Then I saw this woman who nearly made me cry---she was standing in Meijer, gazing, deciding between two pairs of holiday socks. I thought of my mom, who never failed to put a pair of festive socks into the stockings for me and my sister. I suddenly saw it, in the midst of our misguided hustle-bustle: love. Love. Love is all around us. The lady with the socks and the nervous young guy at the perfume counter and the packs of BFFs in their jammies, sipping peppermint mochas on Black Friday and the single mom making her last payment on the layaway---all of us---all just doing our best to think of some tangible, imperfect way to show our love to our fellow people. I consider how my mom worked so hard to get us the perfect gifts, and how my dad struggled to get her the perfect gift too. I consider our Heavenly Father, or as my kindergartener calls Him, "Our Big Friend Up There," figuring out the perfect gift for His children. A son, a child, to come live with us; to teach us how to love each other.
So I'm done with this year's round of feeling guilty about buying too much or not doing enough. I've cried my allotment of tears for my parents, well, at least for now. Today I'm sipping ginger tea and watching the candles burn in the early solstice sunset and enjoying our tree. The boys are alternately annoying me and enchanting me with their play.
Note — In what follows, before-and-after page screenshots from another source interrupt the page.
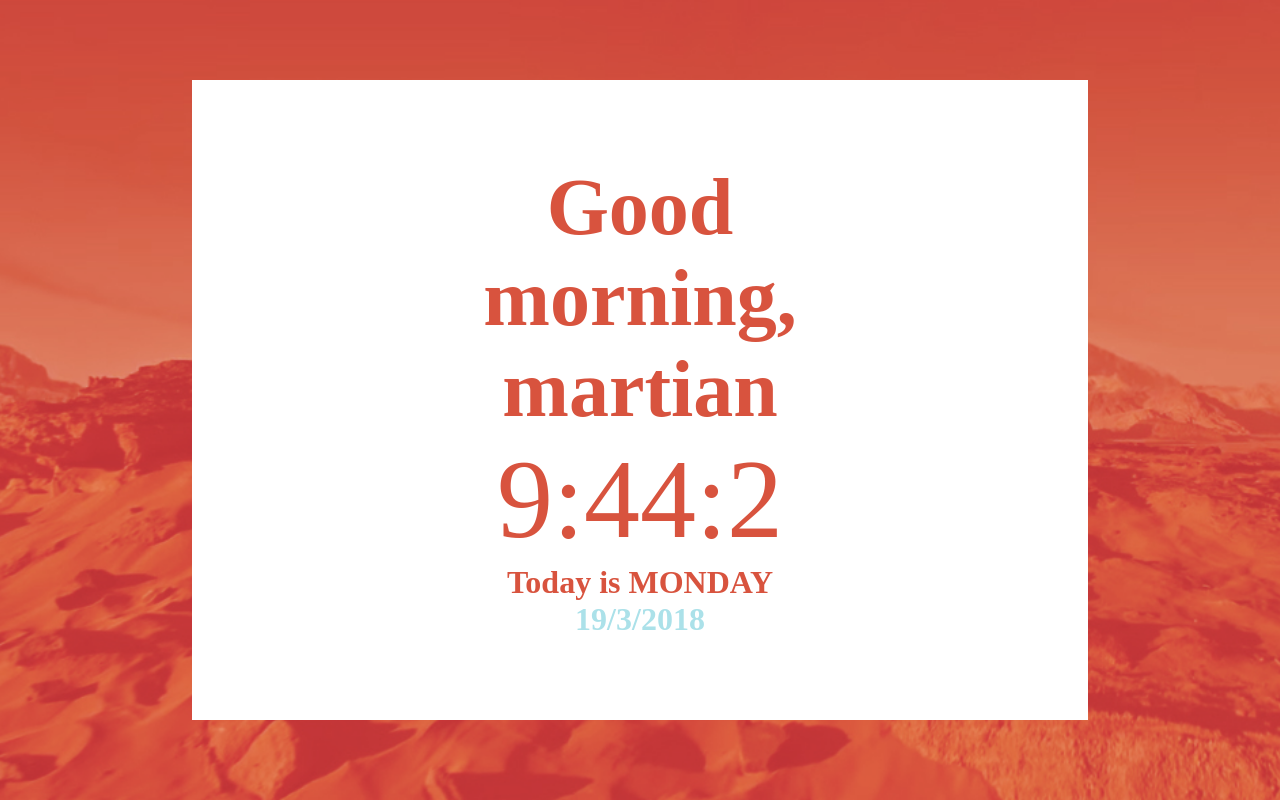
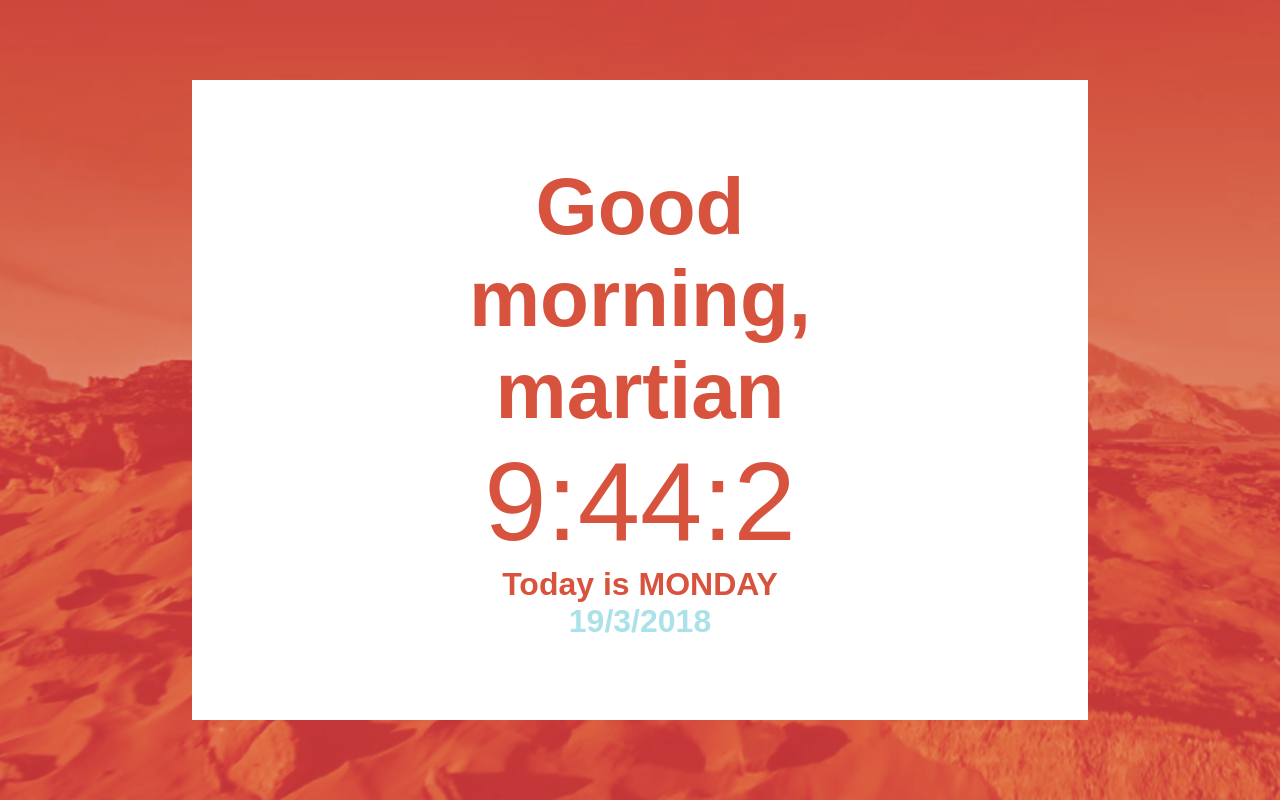
Before and after one commit to thesecretgoldfish/Challenge2---Alaa-Fouad, a plain HTML site: page index.html in a window 1280 px wide. Drawn offline with nearby package versions, Linux system fonts and the light colour scheme.

Commit message:
added ", sans-serif" to font-family

```diff
--- a/style.css
+++ b/style.css
@@ -12,7 +12,7 @@ body {
   flex-flow: column;
   align-items: center;
   justify-content: center;
-  font-family: Montserrat;
+  font-family: Montserrat, sans-serif;
 }
 body h1 {
   text-align: center;
```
Ken is due home early for work, and we'll have a simple meal. Today I just feel glad.